If an owner decides to proceed, the pet's DNA is used to create embryos using somatic cell nuclear transfer, the same science that produced Dolly the sheep. Those embryos are transferred into surrogate mothers, and the owner is promised one healthy puppy or kitten.

They get a full refund if the attempts are unsuccessful; sometimes the pregnancies result in two or three clones (at no additional charge).

The No. 1 question, says Rodriguez, is whether the personality is going to be the same, and they never guarantee the clones will behave the same, although they expect some similarities.

"We knew temperament is genetically linked," she says. "But personality is that mixture of your environment and genetics. And what we're finding is there seems to be - based on feedback from our clients - a stronger correlation between personality and genetics than we ever realized. We're having some clients that tell me, 'This is a reincarnation of my pet. It's exactly the same.' "

The news about Streisand's clones prompted a flood of outrage from activists and ethicists who strongly oppose the practice. The Humane Society of the United States opposes any cloning of animals for commercial purposes - either as pets or research - calling it a "frivolous enterprise" that should be prohibited by law. The American Kennel Club, already under fire for championing purebred dogs, will not register clones.

Other animal lovers are dismayed by the number of dogs and cats abandoned to shelters. "Adopt Don't Shop" is the mantra for choosing rescues over purebreds. To many, creating clones is even worse when so many animals need a loving home.

Some people are offended at the cost, as if spending $50,000 on a clone is morally worse than spending the same amount on a luxury car, diamond ring or other personal indulgence.

But the real unease seems to come from the question of cloning itself. As the technology is perfected, the possibility of human cloning becomes more real - something deeply unsettling to many, especially those who consider themselves religious (in the same Gallup poll, only 16 percent approved of human cloning.) Cloning is a recurring theme in science-fiction thrillers like "Never Let Me Go," in which clones are raised for organ harvesting, and "The Secret," the story of a teenage girl who is horrified to discover she's her mother's clone.

If a grieving pet owner can clone a dog, is it a big leap to grief-stricken parents trying to clone a dying child?

Brancato, who adopted two more cats after Fifi died, absolutely believes she will be united with her pets in heaven and "we'll be together forever and ever and ever." So she doesn't think she would have cloned her, even if the option had been available.

"I would have gotten some of her DNA but I wouldn't have gotten a real, genuine Fifi," she says.
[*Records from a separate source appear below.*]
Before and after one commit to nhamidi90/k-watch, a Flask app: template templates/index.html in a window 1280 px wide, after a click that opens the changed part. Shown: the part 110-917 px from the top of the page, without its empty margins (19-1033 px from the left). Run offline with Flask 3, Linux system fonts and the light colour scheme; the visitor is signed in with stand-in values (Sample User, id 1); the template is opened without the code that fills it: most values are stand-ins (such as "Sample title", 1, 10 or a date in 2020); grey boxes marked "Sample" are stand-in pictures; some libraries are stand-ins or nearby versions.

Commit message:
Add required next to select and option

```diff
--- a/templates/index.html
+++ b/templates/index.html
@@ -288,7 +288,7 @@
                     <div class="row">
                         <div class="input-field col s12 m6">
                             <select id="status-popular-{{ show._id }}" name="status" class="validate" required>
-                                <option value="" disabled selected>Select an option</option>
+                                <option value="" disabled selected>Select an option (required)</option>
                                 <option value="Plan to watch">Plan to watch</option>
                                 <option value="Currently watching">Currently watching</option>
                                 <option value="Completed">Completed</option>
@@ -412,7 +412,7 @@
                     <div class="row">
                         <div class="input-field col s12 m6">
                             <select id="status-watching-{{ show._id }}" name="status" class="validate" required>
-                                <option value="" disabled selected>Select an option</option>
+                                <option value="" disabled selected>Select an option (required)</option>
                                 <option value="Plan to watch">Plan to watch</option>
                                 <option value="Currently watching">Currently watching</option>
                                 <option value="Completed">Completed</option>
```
That being said, she's not opposed to the procedure: "I'm all for it if it makes you happy. But I think we're all individuals, even our animals, and personally I wouldn't have done it."

- - -

It was love at second sight: In 2006, a man walked into a New York police station with an abandoned little dog - half Lhasa Apso, half Shih Tzu - and the policeman on desk duty called animal control.

But then, a fateful change of heart: He was about to step into his car when he stopped, went back in, and brought her home. "It was the way she looked at me," he says. "It's almost like she knew I rescued her."

He named her Princess. He had pets all his life, but this dog was something special. "Priceless," he says.

Eleven years later as she was dying of cancer, he decided to preserve her DNA. He researched the topic, spoke to other pet owners and even flew down to see ViaGen's facility in Texas.

On the first anniversary of Princess's death, he decided to clone using money he carefully saved over the years. He didn't tell his family (and spoke to The Post on the condition of anonymity) because he assumed they would be critical of spending that much money to clone a pet.

Now he has two 8-month-old puppies: Ariel and Jasmine, named after Disney princesses. They are, he says, just like his Princess. And 100 percent worth it.

“I did it for love,” he says. “I have an older car. And part of my angel back.”